The Chicago Cubs are in the midst of a managerial search as they are looking to sign the best candidate to lead the team in another rebuilding stage next season. The Dale Sveum experiment clearly wasn’t a success, and the group led by Theo Epstein and Jed Hoyer is out to find the best fit possible.
After Joe Girardi re-signed for the New York Yankees, the Cubs turned their attention to A.J. Hinch and Manny Acta as candidates. But in recent days both Dave Martinez and Rick Renteria have also emerged as possibilities.
The four candidates have their pros and cons, but with the focus being on player development and the experience managing up-and-coming players due to the talent waves expected to arrive from the minors in the next two years, it seems like Acta and Hinch have a small edge with the front office.
A.J. Hinch has a lot of experience as a farm director and in the player development area, but there are concerns whether he’s looking to manage once again. Manny Acta, on the other hand, surprised in the interview and he’s also a guy with a good chance to manage at Wrigley Field next year.
Renteria, however, can’t be discarded as a choice. The current member of the San Diego Padres staff has several qualities that the Cubs are looking for. He’s bilingual so he would be able to help the Latin players, he has a lot experience working with youngsters and he has already worked with members of the front office like Jason McLeod and Jed Hoyer so he’s not an unknown.
Dave Martinez is more of a long shot. He participated in the interview due to his connections with Joe Maddon, arguably one of the best managers in the game, and a Tampa Bay Rays coaching staff that has been working with young players in the last years with very positive results.
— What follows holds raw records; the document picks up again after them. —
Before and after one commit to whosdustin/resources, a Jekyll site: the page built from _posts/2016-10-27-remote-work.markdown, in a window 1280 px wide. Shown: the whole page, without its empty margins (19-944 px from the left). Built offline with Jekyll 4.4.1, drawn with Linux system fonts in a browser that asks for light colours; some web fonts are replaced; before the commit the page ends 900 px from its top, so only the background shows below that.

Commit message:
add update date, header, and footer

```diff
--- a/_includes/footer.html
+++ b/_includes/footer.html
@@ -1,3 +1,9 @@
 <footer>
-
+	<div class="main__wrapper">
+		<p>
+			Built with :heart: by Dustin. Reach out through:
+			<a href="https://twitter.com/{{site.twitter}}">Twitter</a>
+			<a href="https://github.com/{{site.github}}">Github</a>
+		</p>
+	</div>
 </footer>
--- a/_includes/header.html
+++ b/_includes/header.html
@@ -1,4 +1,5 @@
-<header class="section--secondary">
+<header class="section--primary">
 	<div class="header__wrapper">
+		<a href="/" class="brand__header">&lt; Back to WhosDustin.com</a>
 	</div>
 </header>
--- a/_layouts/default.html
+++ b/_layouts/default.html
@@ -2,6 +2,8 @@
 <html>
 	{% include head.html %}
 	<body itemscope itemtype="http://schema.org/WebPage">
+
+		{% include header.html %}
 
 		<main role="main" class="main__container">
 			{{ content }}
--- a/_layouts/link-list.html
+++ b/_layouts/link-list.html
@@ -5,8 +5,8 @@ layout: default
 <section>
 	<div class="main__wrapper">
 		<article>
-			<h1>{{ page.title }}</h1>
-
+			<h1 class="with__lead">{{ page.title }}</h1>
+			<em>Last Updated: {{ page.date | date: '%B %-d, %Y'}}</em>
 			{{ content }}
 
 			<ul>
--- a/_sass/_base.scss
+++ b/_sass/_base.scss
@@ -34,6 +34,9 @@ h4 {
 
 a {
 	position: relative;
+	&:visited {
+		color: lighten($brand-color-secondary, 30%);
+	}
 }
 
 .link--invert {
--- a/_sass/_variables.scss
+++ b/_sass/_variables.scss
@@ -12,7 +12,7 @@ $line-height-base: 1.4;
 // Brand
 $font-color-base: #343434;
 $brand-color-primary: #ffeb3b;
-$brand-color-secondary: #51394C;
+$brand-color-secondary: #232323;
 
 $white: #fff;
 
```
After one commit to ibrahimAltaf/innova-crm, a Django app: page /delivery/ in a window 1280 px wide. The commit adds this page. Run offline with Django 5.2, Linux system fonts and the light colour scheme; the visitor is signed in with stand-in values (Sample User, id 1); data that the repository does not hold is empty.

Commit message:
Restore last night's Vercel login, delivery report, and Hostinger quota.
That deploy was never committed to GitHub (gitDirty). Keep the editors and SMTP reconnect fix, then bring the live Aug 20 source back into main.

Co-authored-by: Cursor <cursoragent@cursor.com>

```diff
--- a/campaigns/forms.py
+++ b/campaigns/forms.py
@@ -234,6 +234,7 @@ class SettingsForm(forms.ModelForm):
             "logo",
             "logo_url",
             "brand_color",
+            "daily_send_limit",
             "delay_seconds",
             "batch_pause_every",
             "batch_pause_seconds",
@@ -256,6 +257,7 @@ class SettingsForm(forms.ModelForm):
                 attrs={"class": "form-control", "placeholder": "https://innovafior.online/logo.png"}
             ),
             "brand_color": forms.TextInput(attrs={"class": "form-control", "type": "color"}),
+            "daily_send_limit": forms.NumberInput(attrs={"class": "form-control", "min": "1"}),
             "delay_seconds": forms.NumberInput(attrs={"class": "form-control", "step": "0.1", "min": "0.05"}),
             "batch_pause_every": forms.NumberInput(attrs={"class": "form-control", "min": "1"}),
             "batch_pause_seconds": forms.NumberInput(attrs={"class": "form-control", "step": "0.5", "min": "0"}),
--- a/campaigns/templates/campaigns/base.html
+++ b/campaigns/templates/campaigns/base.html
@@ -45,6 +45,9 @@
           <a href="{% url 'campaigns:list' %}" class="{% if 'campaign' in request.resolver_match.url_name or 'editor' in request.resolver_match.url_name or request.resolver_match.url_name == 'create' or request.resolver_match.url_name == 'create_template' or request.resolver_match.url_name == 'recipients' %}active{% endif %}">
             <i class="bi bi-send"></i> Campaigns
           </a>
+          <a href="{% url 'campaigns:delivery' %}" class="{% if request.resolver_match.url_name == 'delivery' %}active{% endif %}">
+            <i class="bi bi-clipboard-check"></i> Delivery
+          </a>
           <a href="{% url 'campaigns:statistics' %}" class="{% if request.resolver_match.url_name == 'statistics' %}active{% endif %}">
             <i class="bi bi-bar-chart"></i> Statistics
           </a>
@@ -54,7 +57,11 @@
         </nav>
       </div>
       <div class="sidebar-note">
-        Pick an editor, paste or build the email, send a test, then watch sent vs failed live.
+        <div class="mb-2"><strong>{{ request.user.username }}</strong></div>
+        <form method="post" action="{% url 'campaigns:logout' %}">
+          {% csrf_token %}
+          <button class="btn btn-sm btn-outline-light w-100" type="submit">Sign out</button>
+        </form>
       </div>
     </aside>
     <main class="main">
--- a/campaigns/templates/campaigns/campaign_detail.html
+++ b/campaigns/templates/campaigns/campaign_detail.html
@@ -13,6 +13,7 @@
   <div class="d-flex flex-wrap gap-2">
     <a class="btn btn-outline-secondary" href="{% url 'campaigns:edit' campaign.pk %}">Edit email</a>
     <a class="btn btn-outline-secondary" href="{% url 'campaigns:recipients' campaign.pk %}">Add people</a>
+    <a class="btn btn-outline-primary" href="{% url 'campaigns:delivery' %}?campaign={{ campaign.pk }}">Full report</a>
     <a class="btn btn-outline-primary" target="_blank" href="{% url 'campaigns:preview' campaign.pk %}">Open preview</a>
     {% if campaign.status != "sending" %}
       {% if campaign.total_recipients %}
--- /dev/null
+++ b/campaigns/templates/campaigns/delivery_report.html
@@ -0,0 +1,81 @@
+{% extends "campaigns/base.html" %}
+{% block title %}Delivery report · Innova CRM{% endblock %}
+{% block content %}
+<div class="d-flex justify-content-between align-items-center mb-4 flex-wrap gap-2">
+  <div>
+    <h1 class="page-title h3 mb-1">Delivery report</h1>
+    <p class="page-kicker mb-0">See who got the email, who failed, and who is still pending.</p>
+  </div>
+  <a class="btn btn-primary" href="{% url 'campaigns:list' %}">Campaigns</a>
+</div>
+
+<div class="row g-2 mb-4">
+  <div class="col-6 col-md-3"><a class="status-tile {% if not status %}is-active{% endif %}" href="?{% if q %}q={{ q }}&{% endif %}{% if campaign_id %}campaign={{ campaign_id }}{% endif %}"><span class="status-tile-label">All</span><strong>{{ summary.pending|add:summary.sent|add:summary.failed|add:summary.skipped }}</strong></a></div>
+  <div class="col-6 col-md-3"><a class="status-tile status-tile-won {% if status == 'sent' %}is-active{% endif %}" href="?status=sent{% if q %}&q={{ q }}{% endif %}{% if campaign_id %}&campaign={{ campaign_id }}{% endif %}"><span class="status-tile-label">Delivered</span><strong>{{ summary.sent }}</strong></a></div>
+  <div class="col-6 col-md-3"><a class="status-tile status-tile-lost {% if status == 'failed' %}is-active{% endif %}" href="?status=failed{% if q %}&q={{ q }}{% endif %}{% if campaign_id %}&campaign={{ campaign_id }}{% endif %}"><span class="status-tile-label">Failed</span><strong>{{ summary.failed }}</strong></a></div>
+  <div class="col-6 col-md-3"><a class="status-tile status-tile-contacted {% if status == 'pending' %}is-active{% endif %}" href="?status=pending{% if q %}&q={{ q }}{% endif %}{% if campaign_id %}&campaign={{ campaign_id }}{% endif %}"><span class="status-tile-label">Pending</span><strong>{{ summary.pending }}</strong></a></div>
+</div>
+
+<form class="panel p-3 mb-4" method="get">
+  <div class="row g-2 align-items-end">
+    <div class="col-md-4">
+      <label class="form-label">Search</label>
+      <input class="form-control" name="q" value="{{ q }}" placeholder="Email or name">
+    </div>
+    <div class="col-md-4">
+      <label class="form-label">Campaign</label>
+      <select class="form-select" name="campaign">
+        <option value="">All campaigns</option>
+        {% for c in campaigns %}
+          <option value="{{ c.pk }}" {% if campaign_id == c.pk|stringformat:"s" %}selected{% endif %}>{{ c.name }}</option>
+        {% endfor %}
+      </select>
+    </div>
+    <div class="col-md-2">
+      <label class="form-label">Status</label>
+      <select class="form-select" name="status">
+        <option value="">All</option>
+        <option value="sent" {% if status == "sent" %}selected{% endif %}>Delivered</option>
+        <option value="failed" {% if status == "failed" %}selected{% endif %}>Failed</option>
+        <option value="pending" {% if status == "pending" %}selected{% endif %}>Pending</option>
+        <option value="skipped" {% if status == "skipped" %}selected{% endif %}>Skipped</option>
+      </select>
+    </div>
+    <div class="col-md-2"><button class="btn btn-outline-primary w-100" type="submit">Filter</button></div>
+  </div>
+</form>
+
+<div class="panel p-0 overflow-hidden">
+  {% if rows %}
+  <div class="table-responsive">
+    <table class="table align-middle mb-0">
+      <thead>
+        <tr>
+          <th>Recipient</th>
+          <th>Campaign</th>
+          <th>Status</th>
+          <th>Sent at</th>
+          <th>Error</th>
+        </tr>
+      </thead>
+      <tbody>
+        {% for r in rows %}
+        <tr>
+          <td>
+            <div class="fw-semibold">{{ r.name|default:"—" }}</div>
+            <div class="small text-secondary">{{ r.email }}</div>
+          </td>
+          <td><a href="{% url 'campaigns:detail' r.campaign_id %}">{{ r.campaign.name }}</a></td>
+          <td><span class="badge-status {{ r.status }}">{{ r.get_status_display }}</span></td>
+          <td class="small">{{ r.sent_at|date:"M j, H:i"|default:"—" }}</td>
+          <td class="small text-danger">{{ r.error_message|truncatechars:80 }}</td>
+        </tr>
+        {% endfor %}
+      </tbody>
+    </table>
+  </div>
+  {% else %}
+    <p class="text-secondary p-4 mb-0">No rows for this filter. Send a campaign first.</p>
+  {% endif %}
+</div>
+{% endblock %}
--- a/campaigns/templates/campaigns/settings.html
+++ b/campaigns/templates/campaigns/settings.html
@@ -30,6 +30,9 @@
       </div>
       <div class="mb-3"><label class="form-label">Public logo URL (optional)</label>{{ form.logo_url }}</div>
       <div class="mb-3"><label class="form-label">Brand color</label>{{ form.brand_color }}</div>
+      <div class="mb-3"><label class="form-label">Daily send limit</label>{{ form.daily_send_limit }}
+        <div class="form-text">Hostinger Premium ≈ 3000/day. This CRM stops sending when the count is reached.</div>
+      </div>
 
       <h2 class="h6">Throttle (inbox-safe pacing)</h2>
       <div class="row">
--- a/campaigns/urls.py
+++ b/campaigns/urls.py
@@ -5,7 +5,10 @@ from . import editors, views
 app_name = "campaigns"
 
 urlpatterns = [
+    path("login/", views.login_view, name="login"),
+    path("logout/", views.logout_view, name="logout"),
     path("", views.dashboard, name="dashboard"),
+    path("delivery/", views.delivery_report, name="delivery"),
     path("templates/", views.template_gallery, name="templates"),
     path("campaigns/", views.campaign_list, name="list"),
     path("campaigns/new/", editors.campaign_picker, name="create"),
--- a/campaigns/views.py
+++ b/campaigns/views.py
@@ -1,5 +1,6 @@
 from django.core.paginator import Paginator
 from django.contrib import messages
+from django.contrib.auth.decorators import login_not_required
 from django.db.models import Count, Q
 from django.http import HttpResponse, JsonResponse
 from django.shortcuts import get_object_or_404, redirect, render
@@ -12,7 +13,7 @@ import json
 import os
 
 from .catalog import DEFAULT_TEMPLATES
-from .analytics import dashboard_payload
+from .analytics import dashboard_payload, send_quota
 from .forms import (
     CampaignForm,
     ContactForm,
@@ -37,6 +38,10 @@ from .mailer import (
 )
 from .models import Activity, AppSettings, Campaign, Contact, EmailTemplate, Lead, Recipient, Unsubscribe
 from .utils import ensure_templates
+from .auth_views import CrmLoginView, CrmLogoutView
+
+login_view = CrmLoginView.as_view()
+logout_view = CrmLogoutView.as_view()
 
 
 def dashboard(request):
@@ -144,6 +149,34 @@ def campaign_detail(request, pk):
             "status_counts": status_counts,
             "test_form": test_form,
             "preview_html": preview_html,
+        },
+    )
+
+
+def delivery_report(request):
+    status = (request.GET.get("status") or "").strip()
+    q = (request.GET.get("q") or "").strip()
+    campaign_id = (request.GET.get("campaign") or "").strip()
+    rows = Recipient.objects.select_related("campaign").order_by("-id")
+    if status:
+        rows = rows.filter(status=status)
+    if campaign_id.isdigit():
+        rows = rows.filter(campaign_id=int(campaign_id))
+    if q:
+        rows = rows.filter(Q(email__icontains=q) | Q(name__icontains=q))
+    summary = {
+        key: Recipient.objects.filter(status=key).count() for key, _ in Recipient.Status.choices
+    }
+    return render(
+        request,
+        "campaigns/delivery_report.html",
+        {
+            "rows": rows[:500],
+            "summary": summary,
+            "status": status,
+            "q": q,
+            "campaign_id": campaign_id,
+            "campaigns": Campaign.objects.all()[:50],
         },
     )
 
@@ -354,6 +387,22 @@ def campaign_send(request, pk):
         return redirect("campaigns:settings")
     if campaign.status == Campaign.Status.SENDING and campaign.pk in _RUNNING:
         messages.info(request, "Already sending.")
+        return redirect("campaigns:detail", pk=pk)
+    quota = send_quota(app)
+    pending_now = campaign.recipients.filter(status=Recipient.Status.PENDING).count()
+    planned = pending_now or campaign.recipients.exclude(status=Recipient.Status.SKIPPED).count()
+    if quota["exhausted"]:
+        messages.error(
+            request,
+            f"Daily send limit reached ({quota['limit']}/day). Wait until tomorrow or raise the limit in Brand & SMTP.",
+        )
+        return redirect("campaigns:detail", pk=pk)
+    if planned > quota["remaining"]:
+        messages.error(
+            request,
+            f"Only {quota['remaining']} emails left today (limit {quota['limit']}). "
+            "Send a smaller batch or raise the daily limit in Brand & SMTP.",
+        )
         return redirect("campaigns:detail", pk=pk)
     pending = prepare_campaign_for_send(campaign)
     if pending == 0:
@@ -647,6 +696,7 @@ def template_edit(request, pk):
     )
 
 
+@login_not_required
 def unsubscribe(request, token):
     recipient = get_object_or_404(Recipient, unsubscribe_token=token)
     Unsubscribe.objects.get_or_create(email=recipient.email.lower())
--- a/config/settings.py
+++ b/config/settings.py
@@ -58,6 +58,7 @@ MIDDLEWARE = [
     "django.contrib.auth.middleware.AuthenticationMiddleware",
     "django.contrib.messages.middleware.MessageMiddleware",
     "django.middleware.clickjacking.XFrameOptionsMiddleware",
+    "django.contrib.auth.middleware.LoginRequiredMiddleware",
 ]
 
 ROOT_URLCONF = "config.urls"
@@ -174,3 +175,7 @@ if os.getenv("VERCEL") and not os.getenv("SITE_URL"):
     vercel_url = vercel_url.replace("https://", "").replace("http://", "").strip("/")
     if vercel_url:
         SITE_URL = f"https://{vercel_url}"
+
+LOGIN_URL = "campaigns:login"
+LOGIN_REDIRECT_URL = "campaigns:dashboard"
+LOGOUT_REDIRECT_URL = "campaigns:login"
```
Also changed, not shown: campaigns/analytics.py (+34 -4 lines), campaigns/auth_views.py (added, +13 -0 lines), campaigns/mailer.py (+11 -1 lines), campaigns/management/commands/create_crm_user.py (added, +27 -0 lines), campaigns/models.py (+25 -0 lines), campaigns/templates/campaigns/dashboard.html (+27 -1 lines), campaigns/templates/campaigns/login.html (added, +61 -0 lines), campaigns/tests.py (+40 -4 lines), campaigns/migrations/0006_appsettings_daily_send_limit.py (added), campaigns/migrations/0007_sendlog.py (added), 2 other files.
Whatever this front office decides, I hope they are able to land the manager who’s the better fit for the organization. Epstein and Hoyer already lived this process with the Boston Red Sox the last decade and everything ended with two World Series rings. Hopefully they can repeat the success with a franchise that hasn’t been able to win anything in the last 100 years.